Thousands of protesters gathered Tuesday evening outside of L.A. Mayor Eric Garcetti’s home as he addressed Angelenos and called for peace following several days of local demonstrations and a citywide curfew sparked by looting and violent protests.
“I hear you that this isn’t just about the criminal justice system. This is also about society and where we put out resources,” Garcetti said at an evening news conference away from the protests.
Garcetti said he has spent the last several days having conversations with elected officials, community leaders and young people who are “demanding that I, and we, collectively do better,” following the death of George Floyd.

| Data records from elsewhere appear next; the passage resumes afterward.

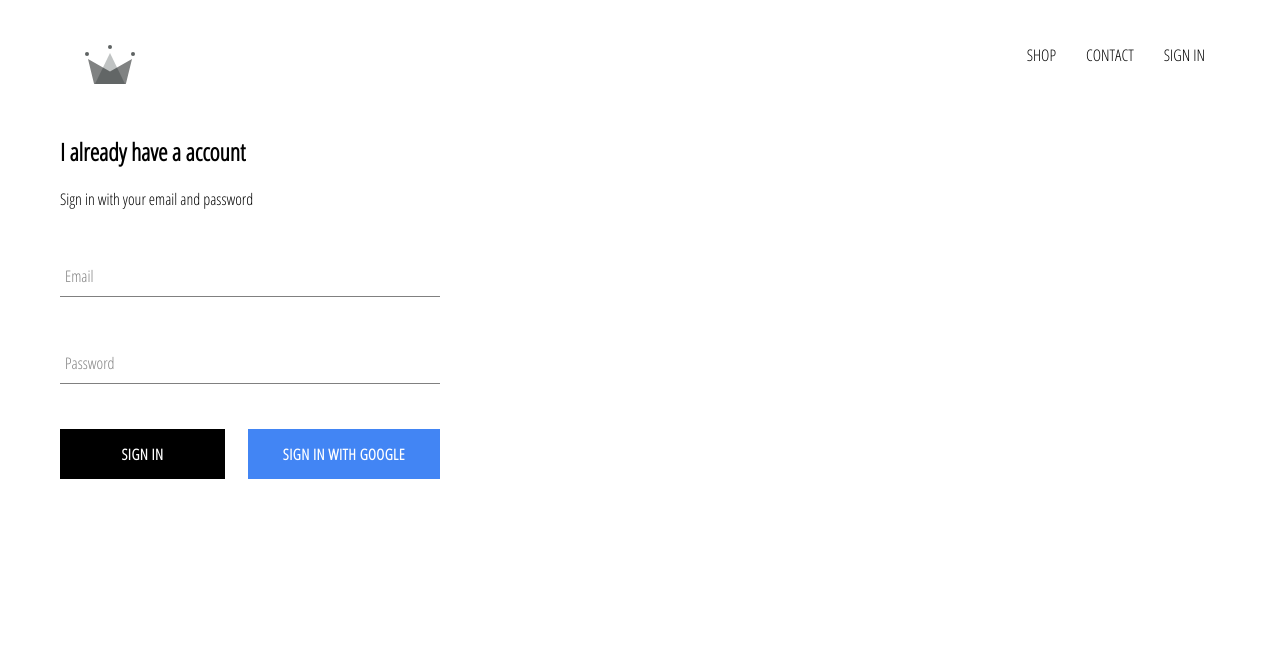
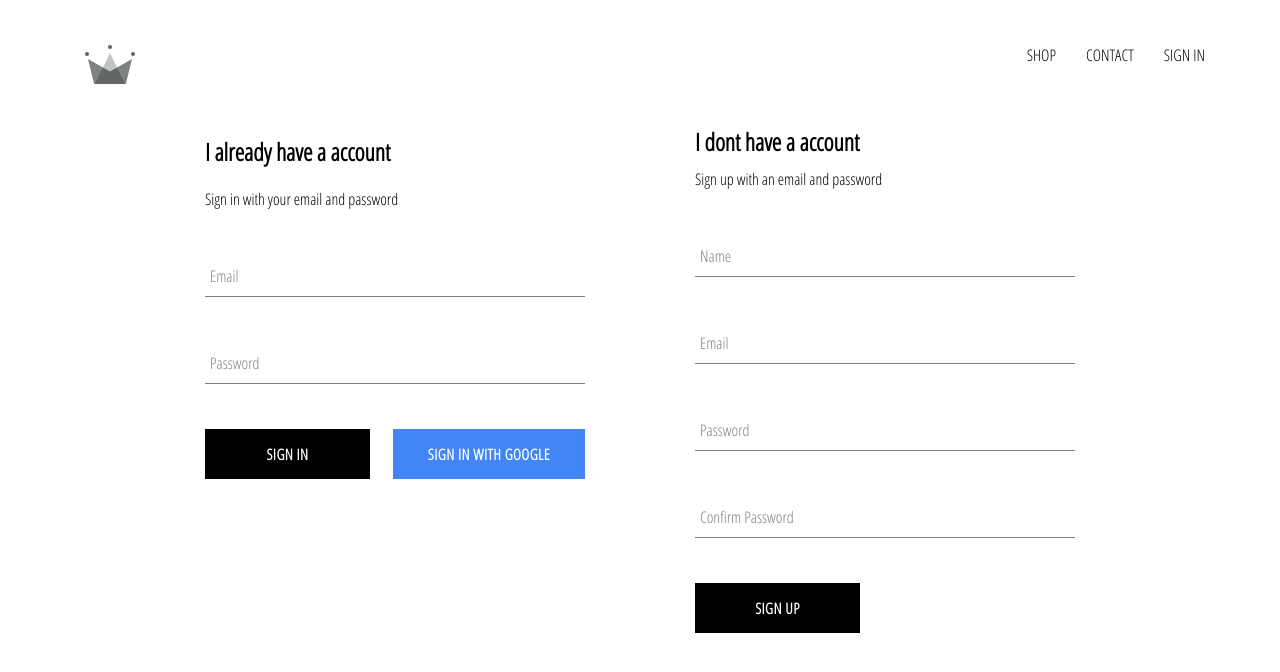
Before and after one commit to akhiljayan29aj/crwn-clothing, a React (Create React App) app: page /signin in a window 1280 px wide. Shown: the top 672 px of the page. Built offline with nearby package versions, Linux system fonts and the light colour scheme; no server answers.

Commit message:
Sign-in and sign-up page functionality done

```diff
--- a/src/App.js
+++ b/src/App.js
@@ -5,7 +5,7 @@
 import ShopPage from './pages/shop/shop.component';
 import Header from './components/header/header.component';
 import SignInAndSignUpPage from './pages/sign-in-and-sign-up/sign-in-and-sign-up.component';
-import { auth } from './firebase/firebase.utils';
+import { auth, createUserProfileDocument } from './firebase/firebase.utils';
 
 class App extends React.Component {
 	constructor() {
@@ -16,9 +16,25 @@
 	unsubscribeFromAuth = null;
 
 	componentDidMount() {
-		this.unsubscribeFromAuth = auth.onAuthStateChanged((user) => {
-			this.setState({ currentUser: user });
-			console.log(user);
+		this.unsubscribeFromAuth = auth.onAuthStateChanged(async (userAuth) => {
+			if (userAuth) {
+				const userRef = await createUserProfileDocument(userAuth);
+
+				userRef.onSnapshot((snapshot) => {
+					this.setState(
+						{
+							currentUser: {
+								id: snapshot.id,
+								...snapshot.data()
+							}
+						},
+						() => console.log(this.state)
+					);
+				});
+				console.log(this.state);
+			} else {
+				this.setState({ currentUser: userAuth });
+			}
 		});
 	}
 
--- /dev/null
+++ b/src/components/sign-up/sign-up.component.jsx
@@ -0,0 +1,93 @@
+import React from 'react';
+import './sign-up.styles.scss';
+import { auth, createUserProfileDocument } from '../../firebase/firebase.utils';
+import FormInput from '../form-input/form-input.component';
+import CustomButton from '../custom-button/custom-button.component';
+
+class SignUp extends React.Component {
+	constructor() {
+		super();
+		this.state = {
+			displayName: '',
+			email: '',
+			password: '',
+			confirmPassword: ''
+		};
+	}
+
+	handleChange = (e) => {
+		const { name, value } = e.target;
+		this.setState({ [name]: value });
+	};
+
+	handleSubmit = async (e) => {
+		e.preventDefault();
+		const { displayName, email, password, confirmPassword } = this.state;
+
+		if (password !== confirmPassword) {
+			alert("Password didn't match");
+			return;
+		}
+
+		try {
+			const { user } = await auth.createUserWithEmailAndPassword(email, password);
+
+			await createUserProfileDocument(user, { displayName });
+
+			this.setState({
+				displayName: '',
+				email: '',
+				password: '',
+				confirmPassword: ''
+			});
+		} catch (err) {
+			console.log(`There was a error in signup: ${err.message}`);
+		}
+	};
+
+	render() {
+		return (
+			<div className="sign-up">
+				<h2 className="title">I dont have a account</h2>
+				<span>Sign up with an email and password</span>
+				<form className="sign-up-form" onSubmit={this.handleSubmit}>
+					<FormInput
+						name="displayName"
+						type="text"
+						label="Name"
+						onChange={this.handleChange}
+						value={this.state.displayName}
+						required
+					/>
+					<FormInput
+						name="email"
+						type="email"
+						label="Email"
+						onChange={this.handleChange}
+						value={this.state.email}
+						required
+					/>
+					<FormInput
+						name="password"
+						type="password"
+						label="Password"
+						onChange={this.handleChange}
+						value={this.state.password}
+						required
+					/>
+					<FormInput
+						name="confirmPassword"
+						type="password"
+						label="Confirm Password"
+						onChange={this.handleChange}
+						value={this.state.confirmPassword}
+						required
+					/>
+					<CustomButton type="submit">SIGN UP</CustomButton>
+				</form>
+			</div>
+		);
+	}
+}
+
+export default SignUp;
--- /dev/null
+++ b/src/components/sign-up/sign-up.styles.scss
@@ -0,0 +1,9 @@
+.sign-up {
+	display: flex;
+	flex-direction: column;
+	width: 380px;
+
+	.title {
+		margin: 10px 0;
+	}
+}
--- a/src/firebase/firebase.utils.js
+++ b/src/firebase/firebase.utils.js
@@ -12,6 +12,29 @@
 	measurementId: 'G-HTLBY8VW7J'
 };
 
+export const createUserProfileDocument = async (userAuth, additionData) => {
+	if (!userAuth) {
+		return;
+	}
+	const userRef = firestore.doc(`users/${userAuth.uid}`);
+	const snapShot = await userRef.get();
+	if (!snapShot.exists) {
+		const { displayName, email } = userAuth;
+		const createdAt = new Date();
+		try {
+			await userRef.set({
+				displayName,
+				email,
+				createdAt,
+				...additionData
+			});
+		} catch (err) {
+			console.log('Error Crearing User', err.message);
+		}
+	}
+	return userRef;
+};
+
 firebase.initializeApp(config);
 
 export const auth = firebase.auth();
--- a/src/pages/sign-in-and-sign-up/sign-in-and-sign-up.component.jsx
+++ b/src/pages/sign-in-and-sign-up/sign-in-and-sign-up.component.jsx
@@ -1,10 +1,12 @@
 import React from 'react';
 import './sign-in-and-sign-up.styles.scss';
-import SignIn from '../../components/sign-in/sign-in..component';
+import SignIn from '../../components/sign-in/sign-in.component';
+import SignUp from '../../components/sign-up/sign-up.component';
 
 const SignInAndSignUpPage = () => (
-	<div>
+	<div className="sign-in-and-sign-up">
 		<SignIn />
+		<SignUp />
 	</div>
 );
 
--- a/src/pages/sign-in-and-sign-up/sign-in-and-sign-up.styles.scss
+++ b/src/pages/sign-in-and-sign-up/sign-in-and-sign-up.styles.scss
@@ -0,0 +1,6 @@
+.sign-in-and-sign-up {
+	width: 870px;
+	display: flex;
+	justify-content: space-between;
+	margin: 10px auto;
+}
```
Also changed, not shown: src/components/sign-in/sign-in.component.jsx (renamed from src/components/sign-in/sign-in..component.jsx).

On Tuesday evening, Garcetti shared his podium with Davion Pilgrim, a 16-year-old student from Morningside High School in Inglewood, who was recently stopped by police, and racially and criminally profiled.
“I was accused of being associated with a gang and that really hurt, because that’s not me,” Pilgrim, who is an athlete and “God-fearing,” said. “We want to make sure that what happened to George Floyd does not ever happen to someone who looks just like me.”
Garcetti said Los Angeles has two choices: hopelessness or hope.
“Tomorrow we have a choice to make. I have a choice to make. I choose to listen and move forward, and bring this city together to build peace on our streets and in our neighborhoods,” Garcetti said. “George Floyd died in our America so that we may make sense of our future to make sure that we never see that again.”
In an effort to keep the peace on the streets, a countywide curfew went into effect for the third day at 6 p.m. Tuesday through 6 a.m. Wednesday. Garcetti said the decision to extend the curfew is being made on a day-to-day basis.
“I need to protect all Angelenos. I need to protect protesters. I need to protect police officers,” Garcetti said. “My hope in my heart is that as soon as we don’t need that curfew we can get rid of it.”
The thousands of protesters who made their way to Garcetti’s house in Hancock Park remained until about 7:30 p.m., but many quietly dispersed. Earlier Tuesday, thousands of protesters peacefully gathered for several hours around Hollywood and in downtown Los Angeles.
“I’m proud of the protesters across the city, who are peacefully expressing themselves,” Garcetti, who also joined protesters outside of City Hall and took a knee, said. “I knew some people would be happy to see me, and others might be upset at this moment and need to yell at me. Both of those things happened.”
From 9:30 p.m., police were seen taking dozens of protesters who remained in the street into custody at the corner of Eighth Street and Lorraine Boulevard, a few blocks from the mayor’s residence.
Police continued arresting dozens of people and loading them onto at least four L.A. Sheriff’s Department buses until past 11 p.m. at 8th Street and Crenshaw Boulevard in Mid-Wilshire.
Garcetti said 1,000 National Guard troops were deployed in West Los Angeles, Central Los Angeles and downtown near protest hot spots to monitor the protesters crowds and protect businesses.